Given information section start

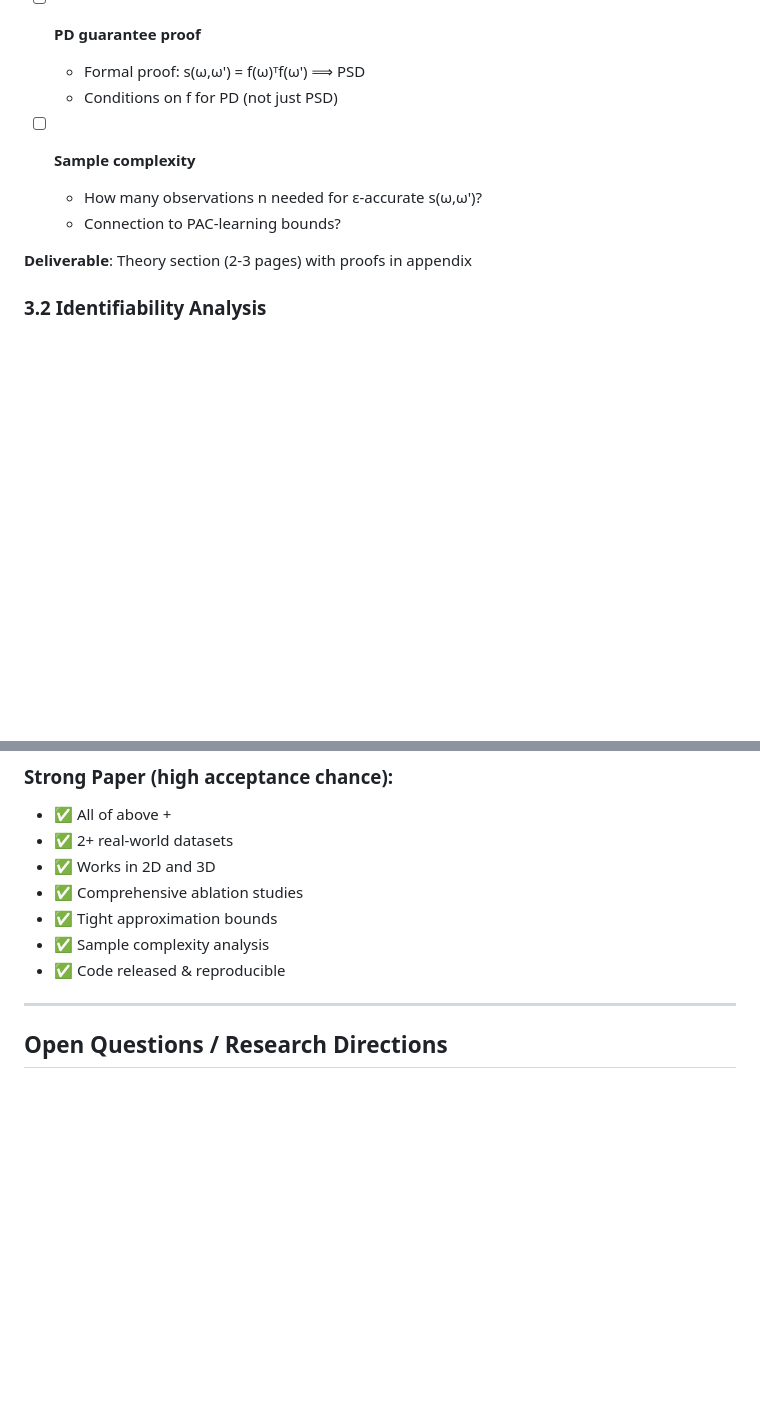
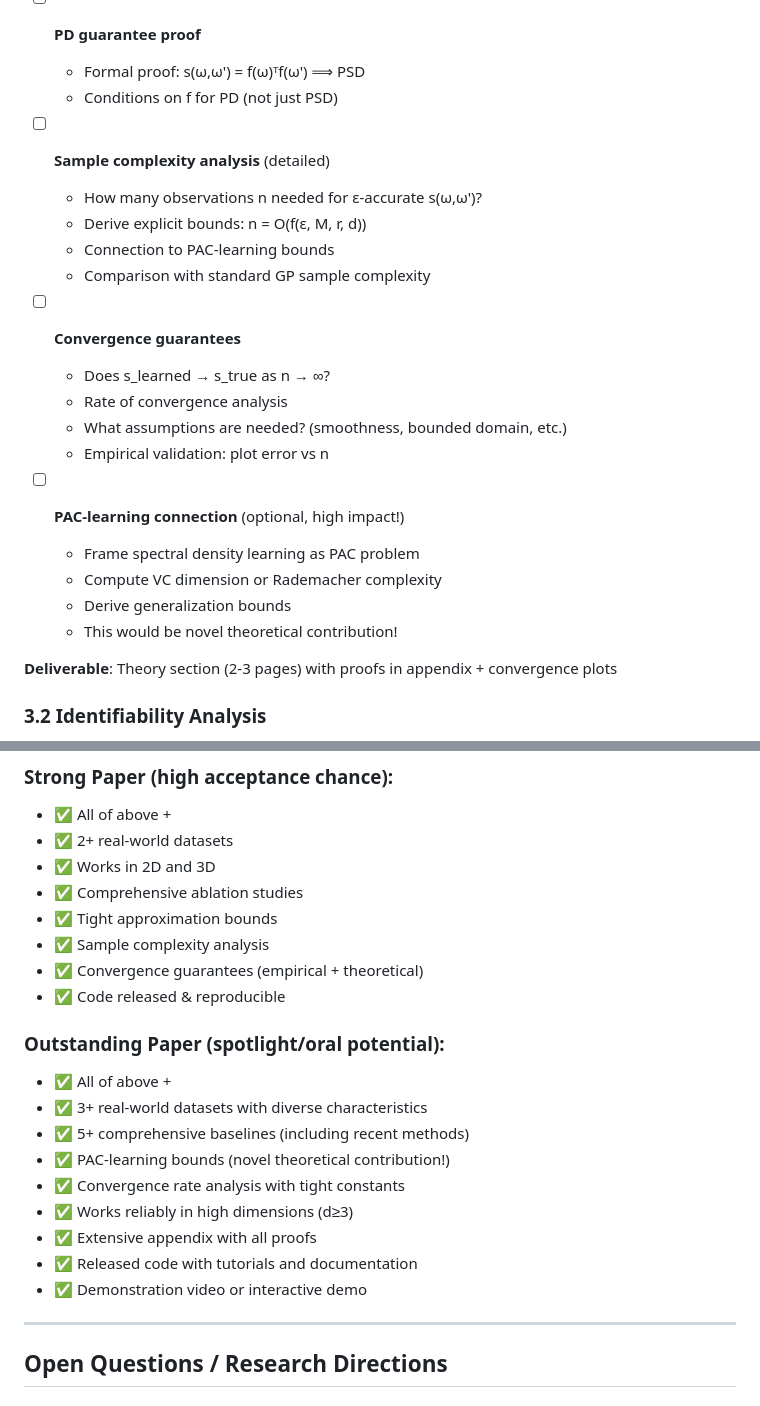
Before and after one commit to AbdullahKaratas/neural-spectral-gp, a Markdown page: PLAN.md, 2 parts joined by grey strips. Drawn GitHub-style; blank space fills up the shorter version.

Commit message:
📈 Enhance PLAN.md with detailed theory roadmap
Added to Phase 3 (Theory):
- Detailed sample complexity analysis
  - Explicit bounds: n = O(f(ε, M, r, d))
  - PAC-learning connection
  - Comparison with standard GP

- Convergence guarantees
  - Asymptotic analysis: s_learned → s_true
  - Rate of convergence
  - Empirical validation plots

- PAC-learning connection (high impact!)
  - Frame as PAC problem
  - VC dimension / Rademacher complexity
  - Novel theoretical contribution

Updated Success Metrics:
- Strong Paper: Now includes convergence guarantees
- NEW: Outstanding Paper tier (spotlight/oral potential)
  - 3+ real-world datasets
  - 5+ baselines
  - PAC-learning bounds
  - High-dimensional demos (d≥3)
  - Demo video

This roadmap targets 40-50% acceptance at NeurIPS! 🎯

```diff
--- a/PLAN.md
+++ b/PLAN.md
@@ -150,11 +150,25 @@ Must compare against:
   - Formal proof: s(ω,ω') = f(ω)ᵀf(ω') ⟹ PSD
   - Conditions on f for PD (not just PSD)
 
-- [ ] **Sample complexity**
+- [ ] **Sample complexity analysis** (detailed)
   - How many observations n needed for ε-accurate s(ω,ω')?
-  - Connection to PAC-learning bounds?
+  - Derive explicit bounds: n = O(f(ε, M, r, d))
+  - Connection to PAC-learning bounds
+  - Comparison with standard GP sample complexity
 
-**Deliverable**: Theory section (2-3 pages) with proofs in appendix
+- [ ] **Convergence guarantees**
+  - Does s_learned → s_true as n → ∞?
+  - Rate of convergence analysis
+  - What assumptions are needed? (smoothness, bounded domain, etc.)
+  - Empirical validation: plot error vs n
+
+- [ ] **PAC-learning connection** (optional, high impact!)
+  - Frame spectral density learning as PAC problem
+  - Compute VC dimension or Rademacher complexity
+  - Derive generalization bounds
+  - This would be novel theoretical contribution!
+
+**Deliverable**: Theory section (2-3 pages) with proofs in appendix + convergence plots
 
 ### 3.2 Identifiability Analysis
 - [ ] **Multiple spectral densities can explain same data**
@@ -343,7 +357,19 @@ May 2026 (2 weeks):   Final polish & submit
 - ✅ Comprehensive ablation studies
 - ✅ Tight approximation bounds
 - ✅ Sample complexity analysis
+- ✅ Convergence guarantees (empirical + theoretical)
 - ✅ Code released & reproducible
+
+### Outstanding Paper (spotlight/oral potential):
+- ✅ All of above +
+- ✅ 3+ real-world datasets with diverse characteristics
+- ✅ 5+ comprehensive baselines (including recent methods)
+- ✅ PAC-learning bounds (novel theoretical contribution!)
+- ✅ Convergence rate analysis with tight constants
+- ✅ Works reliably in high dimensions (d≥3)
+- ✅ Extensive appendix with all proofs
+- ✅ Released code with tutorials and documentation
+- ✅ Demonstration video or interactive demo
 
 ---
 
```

Given information section end

Assigned task: Return all lines in the data that include the word "with".

Response area:
📈 Enhance PLAN.md with detailed theory roadmap
  - Comparison with standard GP
+  - Comparison with standard GP sample complexity
-**Deliverable**: Theory section (2-3 pages) with proofs in appendix
+**Deliverable**: Theory section (2-3 pages) with proofs in appendix + convergence plots
+- ✅ 3+ real-world datasets with diverse characteristics
+- ✅ Convergence rate analysis with tight constants
+- ✅ Extensive appendix with all proofs
+- ✅ Released code with tutorials and documentation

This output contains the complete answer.